§ Work instruction
Copy out exactly the stretch of the listing below that begins at the line containing "-Minor (optional): slide" and ends at the line containing "light, physical switch).", and copy nothing outside it.

Top of Available records

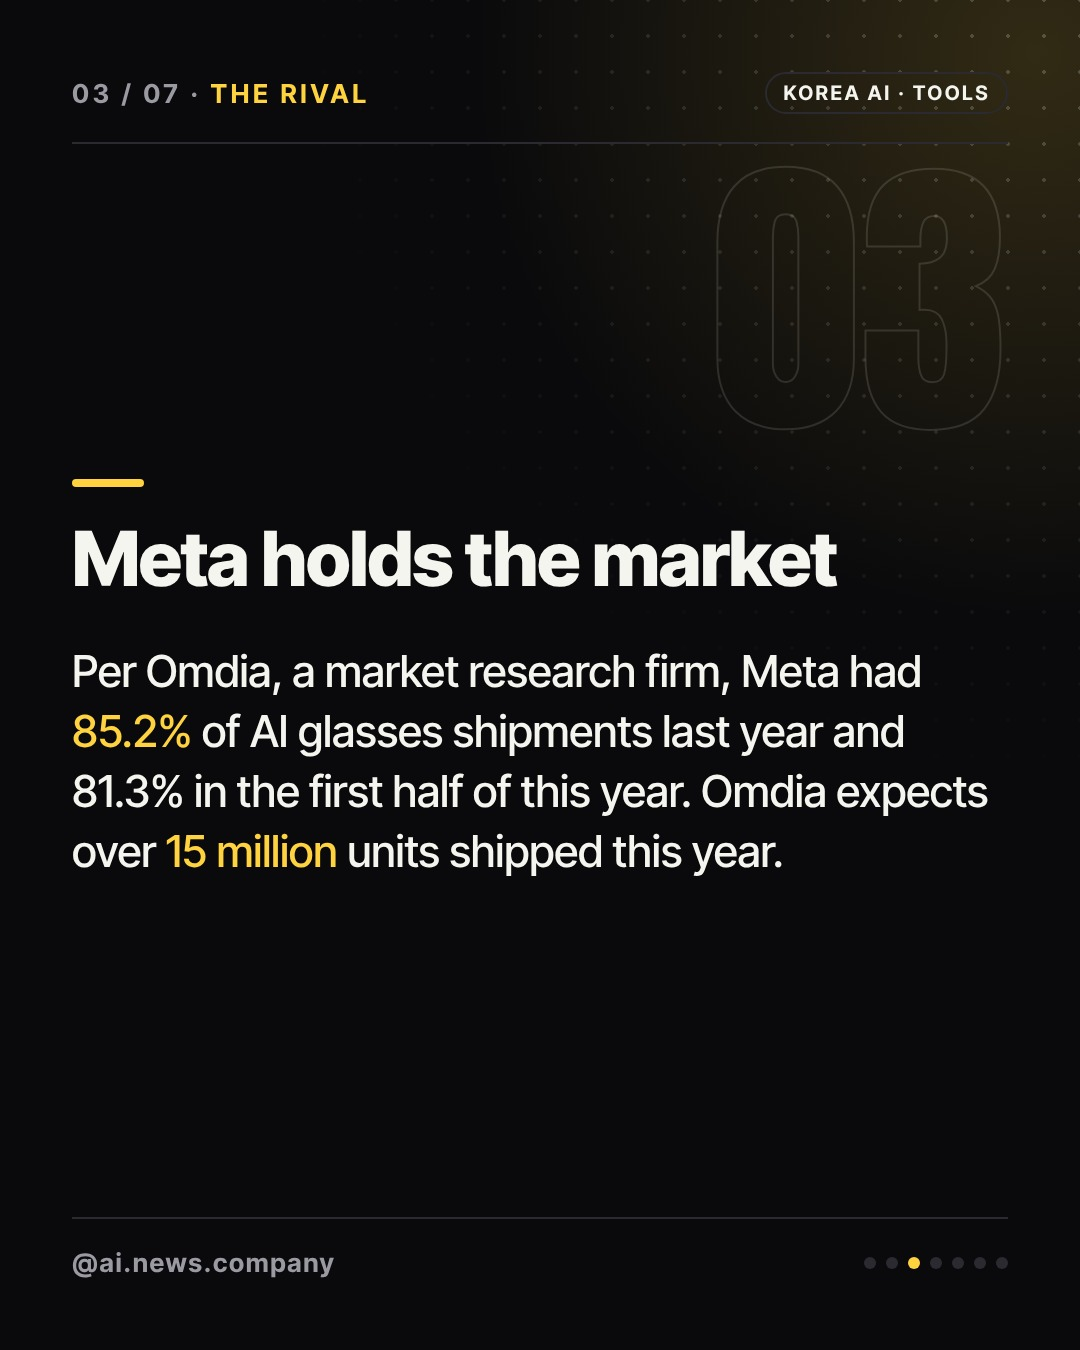
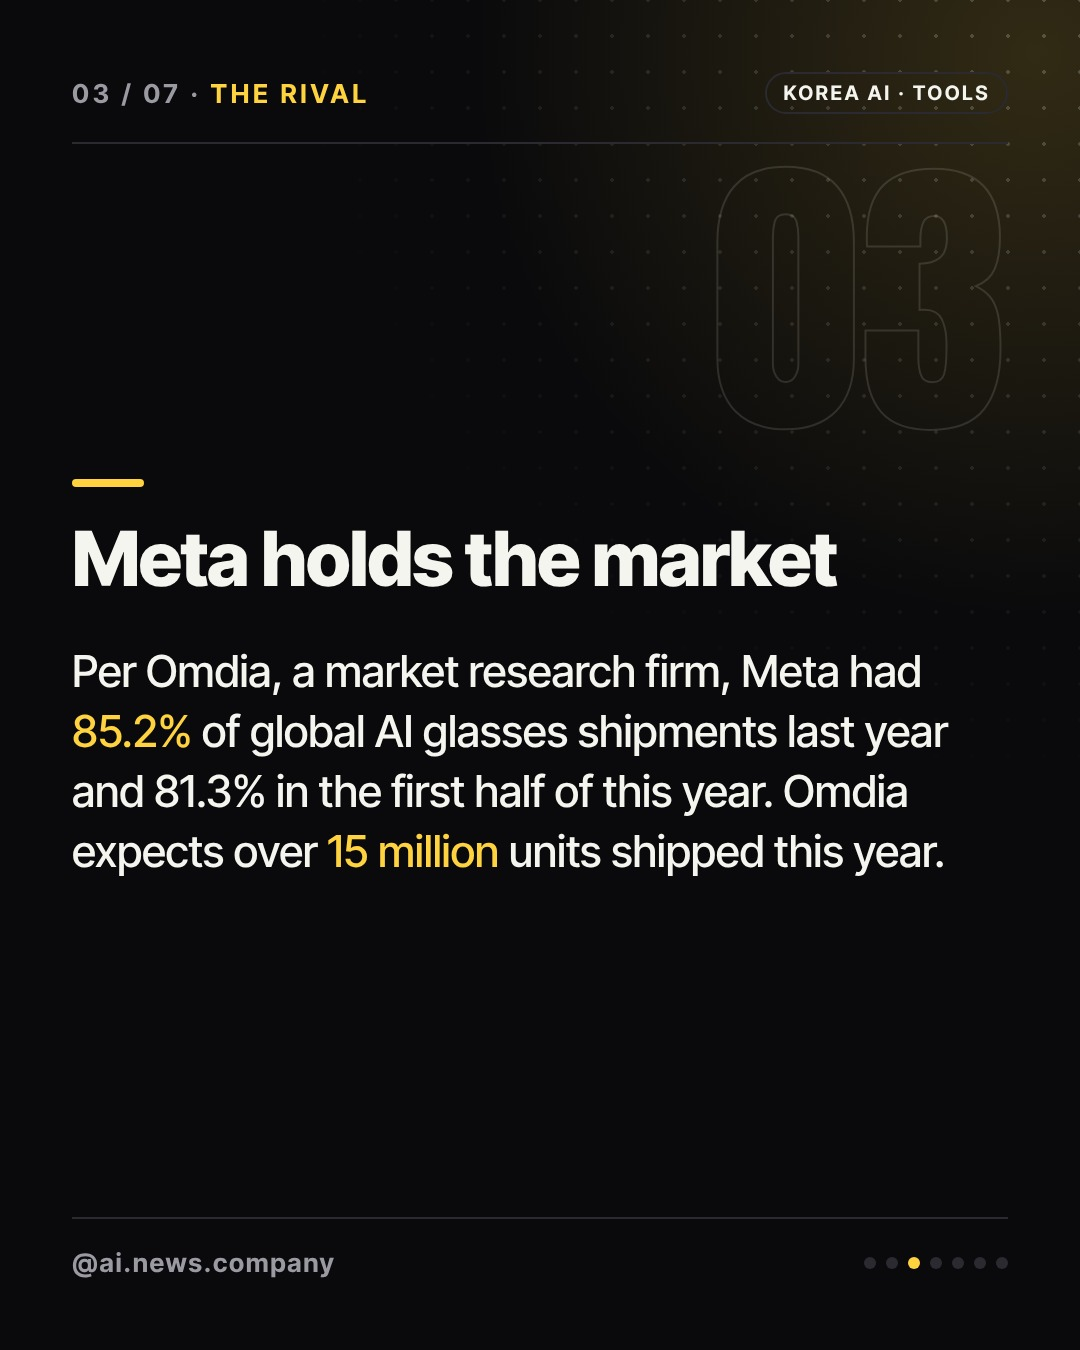
post: 2026-11-13 Google and Samsung AI glasses (ready) + morning report
Claude-Session: https://claude.ai/code/session_01HGJzPMLdVxnW84LRt44Vg6

Changed region(s): [[0.0611, 0.5289, 0.9167, 0.6533]]

diff --git a/posts/2026-11-13-google-samsung-gemini-glasses/review-fact.md b/posts/2026-11-13-google-samsung-gemini-glasses/review-fact.md
@@ -1,9 +1,8 @@
-FAIL
+PASS
 
-Source opened with scripts/article.mjs (AI타임스, published 2026-11-12). Title matches; title_en is faithful.
+Round 2 fact check against AI타임스 (idxno=217346), opened with scripts/article.mjs.
 
-Issue 1 (caption, line 2): "so this is the first big challenge" is not in the article and is overstated. The article only says Google and Samsung joined a market Meta had taken first and "competition is expected". Fix: "Meta holds most of the AI glasses market, per Omdia, a market research firm, and Google and Samsung are now entering it."
-
-Minor (optional): slide 2 and threads_caption say "AI glasses shipments"; the article says global AI smart glasses shipments, so "global" could be added. Pre-orders "Nov 12" is the article's 12th, local (US) time, which is fine.
-
-Everything else matches the article: Dec 10 launch, Gentle Monster in Korea and the US, Warby Parker US only, no AR display, Galaxy and iPhone compatibility, 12MP, about 41 g, 9 hours, $449 (about 600,000 won), $395 (about 530,000 won), face blurring, indicator light, physical switch, Omdia 85.2%, 81.3%, over 15 million. The "Korean/US eyewear brand" descriptors are plain background.
+- Cover, hook options, slides 1-5, caption, threads_caption: all names, numbers and dates match the article (Dec 10, Nov 12, 85.2%, 81.3%, 15M+, 12MP, ~41 g, 9 h, $449 / $395 with ~600,000 / ~530,000 won, face blur, indicator light, physical switch).
+- Round 1 issue resolved: the caption now says "Google and Samsung are now entering it", with no "first big challenge" line. Slide 2 "global" matches the article ("세계 ... 시장 점유율").
+- Source title and title_en are faithful. Date Nov 12, 2026 matches the published date.
+- Gentle Monster and Warby Parker descriptions are plain background, with no unsupported numbers.

diff --git a/ops/run-log.md b/ops/run-log.md
@@ -2,6 +2,19 @@
 
 Newest first. Format is in CLAUDE.md ("보고").
 
+## [아침 보고] 2026-11-13
+처리 1건 (ready 1) · 실패 0건
+성과: 어제 도달 25 · 팔로워 2 · 링크 클릭 0 · 최고 도달 2026-11-07-ai-teddy-bbc (44, 최근 14일 기준)
+결정할 일
+1. 없음. 아침 스캔은 05:07에 안 돌아 morning-scan을 수동 실행했고 약 2분 뒤 main에 올라옴. 참고 계정은 IG 토큰이 없어(IG_USER_ID 미설정) 스캔 파일 reference.json 기준으로만 주제 파악
+2. 선정: Google·Samsung Gemini AI 안경 사전 주문, 12월 10일 출시, Meta와 정면 대결 (KOREA AI · TOOLS, 점수 8). 소스는 AI타임스 1개(번역은 researcher). 카테고리는 lint가 DEVICES를 허용하지 않아 TOOLS 사용
+3. 검수: fact 1차 불합격(캡션 "first big challenge"는 원문에 없음) → 수정 후 2차 통과. hook 7/10 통과(독자 영향 훅 없음 사유 기재), brand-safety 통과
+4. 커버: Higgsfield cinematic_studio_2_5 1장, 2크레딧 (오늘 합계 2/6). 사람·글자·로고 없음. designer 서브에이전트에 Higgsfield 도구가 없어 내가 직접 생성
+5. Jensen Huang 사임 보도(오늘 최대 뉴스)와 그에 딸린 GPU 규제 기사는 입증 안 된 실명 사생활 의혹 기반이라 제외 (11-12와 같은 기준). 저녁 런 예비: posts/_backlog/2026-11-13-spacex-74b-ai-campuses.md (Gemini 4 Hydrogen은 같은 Google이라 저녁엔 부적합)
+자세한 기록
+- 후보 8개, 선정 id `2026-11-13-google-samsung-gemini-glasses`
+- 푸시는 세션 지정 브랜치가 아닌 daily/2026-11-13
+
 ## [저녁 보고] 2026-11-12
 처리 1건 (ready 1) · 실패 0건
 결정할 일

Bottom of Available records

§ Exercise result
-Minor (optional): slide 2 and threads_caption say "AI glasses shipments"; the article says global AI smart glasses shipments, so "global" could be added. Pre-orders "Nov 12" is the article's 12th, local (US) time, which is fine.
-
-Everything else matches the article: Dec 10 launch, Gentle Monster in Korea and the US, Warby Parker US only, no AR display, Galaxy and iPhone compatibility, 12MP, about 41 g, 9 hours, $449 (about 600,000 won), $395 (about 530,000 won), face blurring, indicator light, physical switch, Omdia 85.2%, 81.3%, over 15 million. The "Korean/US eyewear brand" descriptors are plain background.
+- Cover, hook options, slides 1-5, caption, threads_caption: all names, numbers and dates match the article (Dec 10, Nov 12, 85.2%, 81.3%, 15M+, 12MP, ~41 g, 9 h, $449 / $395 with ~600,000 / ~530,000 won, face blur, indicator light, physical switch).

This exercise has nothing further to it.